Work required: The records below must be copied in full, exactly as they read.

──────────

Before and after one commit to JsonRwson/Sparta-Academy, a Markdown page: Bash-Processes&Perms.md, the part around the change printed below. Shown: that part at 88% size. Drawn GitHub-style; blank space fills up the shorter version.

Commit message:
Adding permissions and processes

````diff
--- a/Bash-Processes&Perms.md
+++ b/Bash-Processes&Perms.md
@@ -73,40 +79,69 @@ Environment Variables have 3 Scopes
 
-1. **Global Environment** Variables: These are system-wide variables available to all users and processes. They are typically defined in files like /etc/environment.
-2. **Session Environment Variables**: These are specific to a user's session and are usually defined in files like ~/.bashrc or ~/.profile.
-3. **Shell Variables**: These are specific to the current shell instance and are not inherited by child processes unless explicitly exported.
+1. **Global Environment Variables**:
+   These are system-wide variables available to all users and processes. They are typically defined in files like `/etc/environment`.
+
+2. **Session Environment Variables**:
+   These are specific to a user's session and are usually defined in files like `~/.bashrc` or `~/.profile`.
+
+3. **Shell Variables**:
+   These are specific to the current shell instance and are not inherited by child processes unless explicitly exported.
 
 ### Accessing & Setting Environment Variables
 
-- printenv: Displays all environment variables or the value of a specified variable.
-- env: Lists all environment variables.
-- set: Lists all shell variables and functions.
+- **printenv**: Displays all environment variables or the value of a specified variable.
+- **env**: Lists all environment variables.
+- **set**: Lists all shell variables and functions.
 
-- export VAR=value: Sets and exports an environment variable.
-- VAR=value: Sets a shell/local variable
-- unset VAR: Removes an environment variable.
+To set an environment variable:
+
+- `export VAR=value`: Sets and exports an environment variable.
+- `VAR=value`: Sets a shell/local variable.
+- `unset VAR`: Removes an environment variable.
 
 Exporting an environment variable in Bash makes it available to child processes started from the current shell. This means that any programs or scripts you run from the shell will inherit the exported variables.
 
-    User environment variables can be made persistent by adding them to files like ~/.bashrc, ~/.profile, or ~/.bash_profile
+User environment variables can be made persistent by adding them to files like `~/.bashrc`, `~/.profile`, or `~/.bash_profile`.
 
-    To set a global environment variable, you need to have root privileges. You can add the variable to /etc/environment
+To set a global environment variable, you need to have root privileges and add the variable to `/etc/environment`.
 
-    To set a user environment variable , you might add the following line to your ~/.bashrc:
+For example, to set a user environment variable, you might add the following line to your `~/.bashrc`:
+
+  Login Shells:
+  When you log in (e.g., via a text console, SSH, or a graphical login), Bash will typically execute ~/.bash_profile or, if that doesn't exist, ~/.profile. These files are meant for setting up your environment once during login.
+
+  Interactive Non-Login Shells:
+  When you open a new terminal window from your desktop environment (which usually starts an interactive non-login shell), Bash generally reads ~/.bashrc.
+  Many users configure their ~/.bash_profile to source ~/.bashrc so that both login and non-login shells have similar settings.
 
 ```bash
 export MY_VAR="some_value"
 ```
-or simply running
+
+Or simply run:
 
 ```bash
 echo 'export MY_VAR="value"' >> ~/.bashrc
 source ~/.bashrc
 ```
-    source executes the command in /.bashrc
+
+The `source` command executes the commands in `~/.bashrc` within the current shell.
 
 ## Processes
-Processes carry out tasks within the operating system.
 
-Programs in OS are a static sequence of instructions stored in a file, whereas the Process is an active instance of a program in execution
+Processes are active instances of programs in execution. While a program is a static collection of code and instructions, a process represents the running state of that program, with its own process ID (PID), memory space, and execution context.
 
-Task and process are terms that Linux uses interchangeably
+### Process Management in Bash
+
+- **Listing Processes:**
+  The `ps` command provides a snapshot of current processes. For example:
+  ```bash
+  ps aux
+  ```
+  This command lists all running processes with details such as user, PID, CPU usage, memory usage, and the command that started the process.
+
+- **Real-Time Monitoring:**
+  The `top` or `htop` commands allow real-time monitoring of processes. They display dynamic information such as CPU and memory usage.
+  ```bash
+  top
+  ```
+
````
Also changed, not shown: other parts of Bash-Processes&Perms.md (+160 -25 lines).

──────────

Task answer:
Before and after one commit to JsonRwson/Sparta-Academy, a Markdown page: Bash-Processes&Perms.md, the part around the change printed below. Shown: that part at 88% size. Drawn GitHub-style; blank space fills up the shorter version.

Commit message:
Adding permissions and processes

````diff
--- a/Bash-Processes&Perms.md
+++ b/Bash-Processes&Perms.md
@@ -73,40 +79,69 @@ Environment Variables have 3 Scopes
 
-1. **Global Environment** Variables: These are system-wide variables available to all users and processes. They are typically defined in files like /etc/environment.
-2. **Session Environment Variables**: These are specific to a user's session and are usually defined in files like ~/.bashrc or ~/.profile.
-3. **Shell Variables**: These are specific to the current shell instance and are not inherited by child processes unless explicitly exported.
+1. **Global Environment Variables**:
+   These are system-wide variables available to all users and processes. They are typically defined in files like `/etc/environment`.
+
+2. **Session Environment Variables**:
+   These are specific to a user's session and are usually defined in files like `~/.bashrc` or `~/.profile`.
+
+3. **Shell Variables**:
+   These are specific to the current shell instance and are not inherited by child processes unless explicitly exported.
 
 ### Accessing & Setting Environment Variables
 
-- printenv: Displays all environment variables or the value of a specified variable.
-- env: Lists all environment variables.
-- set: Lists all shell variables and functions.
+- **printenv**: Displays all environment variables or the value of a specified variable.
+- **env**: Lists all environment variables.
+- **set**: Lists all shell variables and functions.
 
-- export VAR=value: Sets and exports an environment variable.
-- VAR=value: Sets a shell/local variable
-- unset VAR: Removes an environment variable.
+To set an environment variable:
+
+- `export VAR=value`: Sets and exports an environment variable.
+- `VAR=value`: Sets a shell/local variable.
+- `unset VAR`: Removes an environment variable.
 
 Exporting an environment variable in Bash makes it available to child processes started from the current shell. This means that any programs or scripts you run from the shell will inherit the exported variables.
 
-    User environment variables can be made persistent by adding them to files like ~/.bashrc, ~/.profile, or ~/.bash_profile
+User environment variables can be made persistent by adding them to files like `~/.bashrc`, `~/.profile`, or `~/.bash_profile`.
 
-    To set a global environment variable, you need to have root privileges. You can add the variable to /etc/environment
+To set a global environment variable, you need to have root privileges and add the variable to `/etc/environment`.
 
-    To set a user environment variable , you might add the following line to your ~/.bashrc:
+For example, to set a user environment variable, you might add the following line to your `~/.bashrc`:
+
+  Login Shells:
+  When you log in (e.g., via a text console, SSH, or a graphical login), Bash will typically execute ~/.bash_profile or, if that doesn't exist, ~/.profile. These files are meant for setting up your environment once during login.
+
+  Interactive Non-Login Shells:
+  When you open a new terminal window from your desktop environment (which usually starts an interactive non-login shell), Bash generally reads ~/.bashrc.
+  Many users configure their ~/.bash_profile to source ~/.bashrc so that both login and non-login shells have similar settings.
 
 ```bash
 export MY_VAR="some_value"
 ```
-or simply running
+
+Or simply run:
 
 ```bash
 echo 'export MY_VAR="value"' >> ~/.bashrc
 source ~/.bashrc
 ```
-    source executes the command in /.bashrc
+
+The `source` command executes the commands in `~/.bashrc` within the current shell.
 
 ## Processes
-Processes carry out tasks within the operating system.
 
-Programs in OS are a static sequence of instructions stored in a file, whereas the Process is an active instance of a program in execution
+Processes are active instances of programs in execution. While a program is a static collection of code and instructions, a process represents the running state of that program, with its own process ID (PID), memory space, and execution context.
 
-Task and process are terms that Linux uses interchangeably
+### Process Management in Bash
+
+- **Listing Processes:**
+  The `ps` command provides a snapshot of current processes. For example:
+  ```bash
+  ps aux
+  ```
+  This command lists all running processes with details such as user, PID, CPU usage, memory usage, and the command that started the process.
+
+- **Real-Time Monitoring:**
+  The `top` or `htop` commands allow real-time monitoring of processes. They display dynamic information such as CPU and memory usage.
+  ```bash
+  top
+  ```
+
````
Also changed, not shown: other parts of Bash-Processes&Perms.md (+160 -25 lines).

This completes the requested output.